This page provides information and resources on emerging or communicable diseases highlighted by the Health Department. 

Influenza (Flu)

Flu is a contagious respiratory illness caused by influenza viruses that infect the nose, throat, and sometimes the lungs. It can cause mild to severe illness, and at times can lead to death. The best way to prevent flu is by getting a flu vaccine each year.

How Flu Spreads

Most experts believe that flu viruses spread mainly by tiny droplets made when people with flu cough, sneeze, or talk. These droplets can land in the mouths or noses of people who are nearby. Less often, a person might get flu by touching a surface or object that has flu virus on it and then touching their own mouth, nose or possibly their eyes.

People at Higher Risk for Severe Outcomes as a Result of Flu

Anyone can get flu (even healthy people), and serious problems related to flu can happen at any age, but some people are at higher risk of developing serious flu-related complications if they get sick. This includes people 65 years and older, people of any age with certain chronic medical conditions (such as asthma, diabetes, or heart disease), pregnant people, and children younger than 5 years.

Preventing Seasonal Flu

The first and most important step in preventing flu is to get a flu vaccine each year. Flu vaccine has been shown to reduce flu related illnesses and the risk of serious flu complications that can result in hospitalization or even death. CDC also recommends everyday preventive actions (like staying away from people who are sick, covering coughs and sneezes, and frequent handwashing) to help slow the spread of germs that cause respiratory (nose, throat, and lungs) illnesses, like flu.

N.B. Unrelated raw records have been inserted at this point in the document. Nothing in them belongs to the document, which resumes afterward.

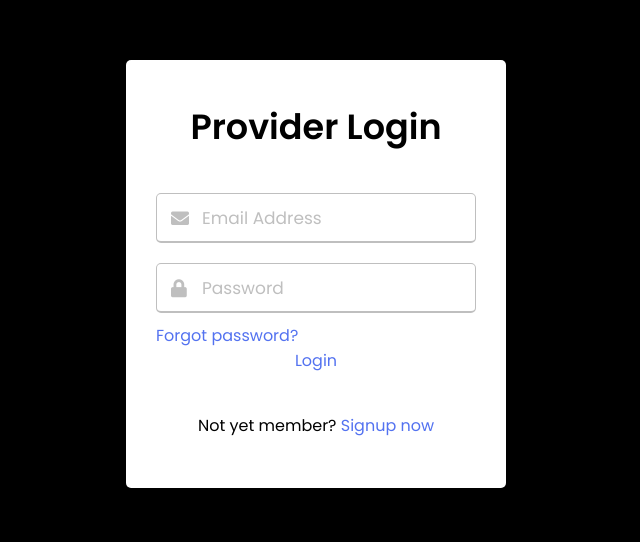
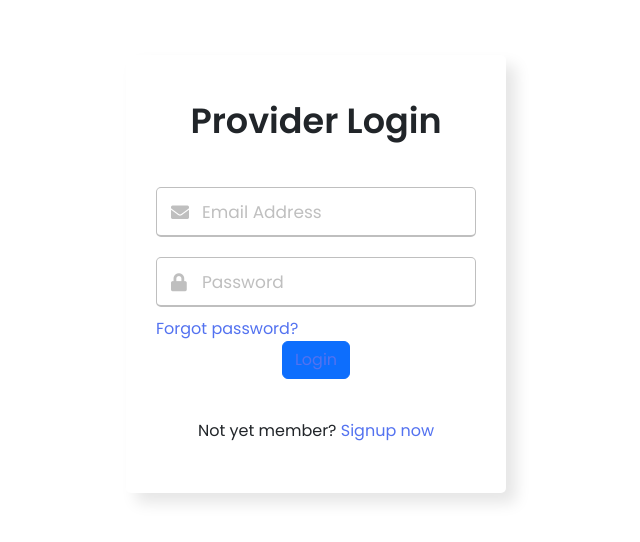
Before and after one commit to ckeilberg57/thlogin, a plain HTML site: page index.html in a window 1280 px wide. Shown: the part 126-668 px from the top of the page, without its empty margins (324-964 px from the left). Drawn offline with nearby package versions, Linux system fonts and the light colour scheme.

Commit message:
Update index.html

```diff
--- a/index.html
+++ b/index.html
@@ -7,7 +7,8 @@
     <title>Provider Login Form</title>
     <link rel="stylesheet" href="style.css">
     <link rel="stylesheet" href="https://cdnjs.cloudflare.com/ajax/libs/font-awesome/5.15.3/css/all.min.css" />
-    <link rel="stylesheet" href="https://cdn.jsdelivr.net/npm/bootstrap-icons@1.9.1/font/bootstrap-icons.css">
+    <link href="https://cdn.jsdelivr.net/npm/bootstrap@5.2.2/dist/css/bootstrap.min.css" rel="stylesheet" integrity="sha384-Zenh87qX5JnK2Jl0vWa8Ck2rdkQ2Bzep5IDxbcnCeuOxjzrPF/et3URy9Bv1WTRi" crossorigin="anonymous">
+
 </head>
 
 <body>
```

Below are a few graphs showing a cluster of flu cases and hospitalizations around the months of November and December, which is typical “flu season” because people tend to find themselves indoor more frequently. There are notably more cases this fall compared to last fall.

In the U.S., most flu activity starts in October and ends in May. Peak flu season is typically between December and March. Comparing our current flu season to last year’s, there is a greater number of cases this season so far. The Oak Park Health Department continues to encourage flu vaccination and other behaviors to minimize the spread of the flu, including staying home when sick and frequent handwashing.

As illustrated in the graph above, this year’s flu cases have been more severe and resulted in an increase in hospitalizations. Taking the precautions listed above can help protect populations more vulnerable to severe cases that require hospitalization.